PROBLEM DESCRIPTION: Among the records below, find each line bearing the word "configuration" and copy it.

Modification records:
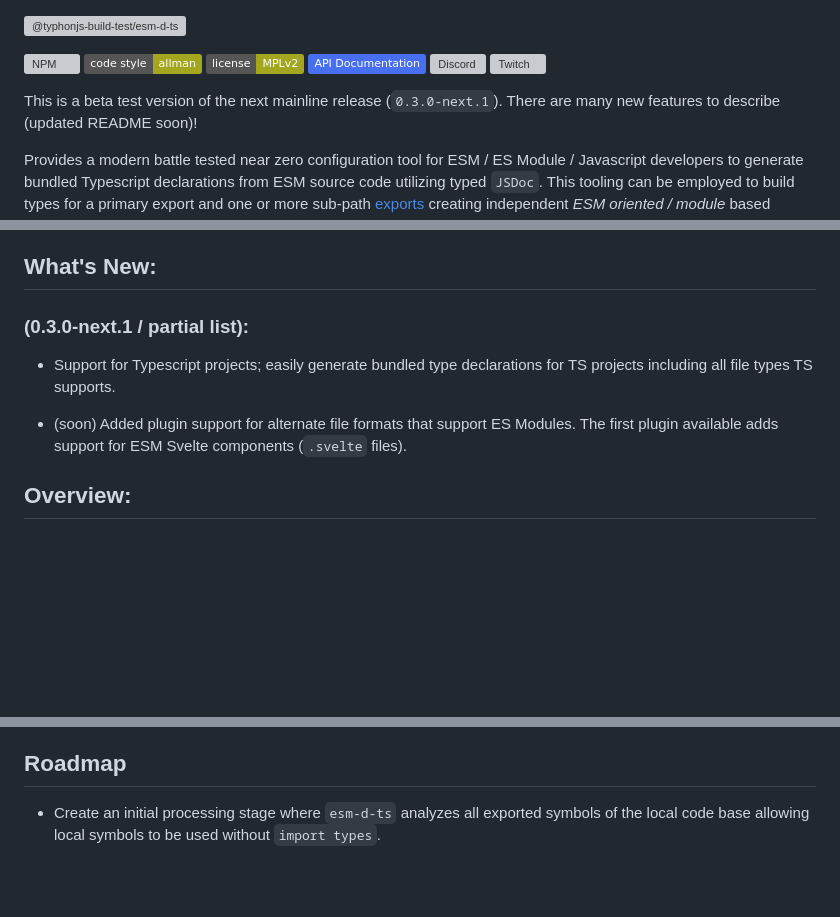
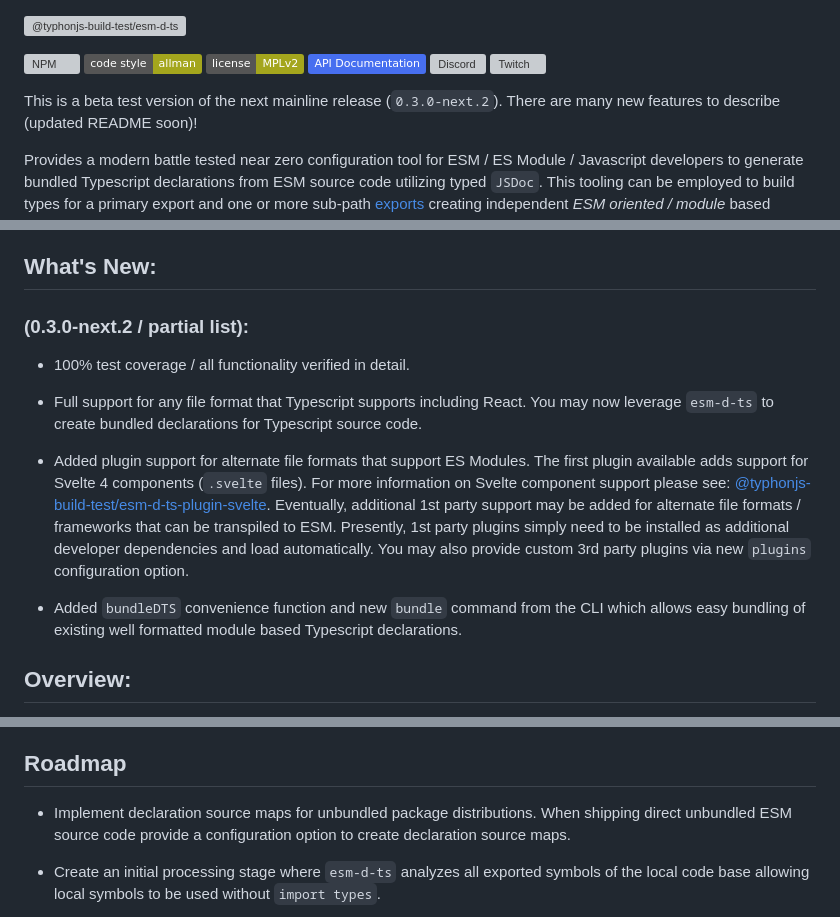
Before and after one commit to typhonjs-node-build-test/esm-d-ts, a Markdown page: README.md, 3 parts joined by grey strips. GitHub-like rendering; badges without logos; blank space fills up the shorter version; grey boxes are pictures that could not be loaded.

```diff
--- a/README.md
+++ b/README.md
@@ -7,7 +7,7 @@
 [![Discord](https://img.shields.io/discord/737953117999726592?label=Discord%20-%20TyphonJS&style=plastic)](https://typhonjs.io/discord/)
 [![Twitch](https://img.shields.io/twitch/status/typhonrt?style=social)](https://www.twitch.tv/typhonrt)
 
-This is a beta test version of the next mainline release (`0.3.0-next.1`). There are many new features to describe
+This is a beta test version of the next mainline release (`0.3.0-next.2`). There are many new features to describe
 (updated README soon)!
 
 Provides a modern battle tested near zero configuration tool for ESM / ES Module / Javascript developers to generate
@@ -34,12 +34,24 @@ It is recommended to install `esm-d-ts` as a developer dependency in `package.js
 Presently the CLI and `esm-d-ts` can not be installed or used globally; this will be addressed in a future update.
 
 ## What's New:
-### (0.3.0-next.1 / partial list):
-- Support for Typescript projects; easily generate bundled type declarations for TS projects including all file types
-TS supports.
+### (0.3.0-next.2 / partial list):
+- 100% test coverage / all functionality verified in detail.
 
-- (soon) Added plugin support for alternate file formats that support ES Modules. The first plugin available adds support for
-ESM Svelte components (`.svelte` files).
+
+- Full support for any file format that Typescript supports including React. You may now leverage `esm-d-ts` to create
+  bundled declarations for Typescript source code.
+
+
+- Added plugin support for alternate file formats that support ES Modules. The first plugin available adds support for
+  Svelte 4 components (`.svelte` files). For more information on Svelte component support please see:
+  [@typhonjs-build-test/esm-d-ts-plugin-svelte](https://www.npmjs.com/package/@typhonjs-build-test/esm-d-ts-plugin-svelte).
+  Eventually, additional 1st party support may be added for alternate file formats / frameworks that can be transpiled
+  to ESM. Presently, 1st party plugins simply need to be installed as additional developer dependencies and load
+  automatically. You may also provide custom 3rd party plugins via new `plugins` configuration option.
+
+
+- Added `bundleDTS` convenience function and new `bundle` command from the CLI which allows easy bundling of existing
+  well formatted module based Typescript declarations.
 
 ## Overview:
 
@@ -251,6 +263,10 @@ configuration CLI frontend to generate API documentation with TypeDoc from a wel
 Typescript declarations.
 
 ## Roadmap
+- Implement declaration source maps for unbundled package distributions. When shipping direct unbundled ESM source
+code provide a configuration option to create declaration source maps.
+
+
 - Create an initial processing stage where `esm-d-ts` analyzes all exported symbols of the local code base allowing
 local symbols to be used without `import types`.
 
```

RESULT FOR THIS EXERCISE:
 Provides a modern battle tested near zero configuration tool for ESM / ES Module / Javascript developers to generate
+  automatically. You may also provide custom 3rd party plugins via new `plugins` configuration option.
@@ -251,6 +263,10 @@ configuration CLI frontend to generate API documentation with TypeDoc from a wel
+code provide a configuration option to create declaration source maps.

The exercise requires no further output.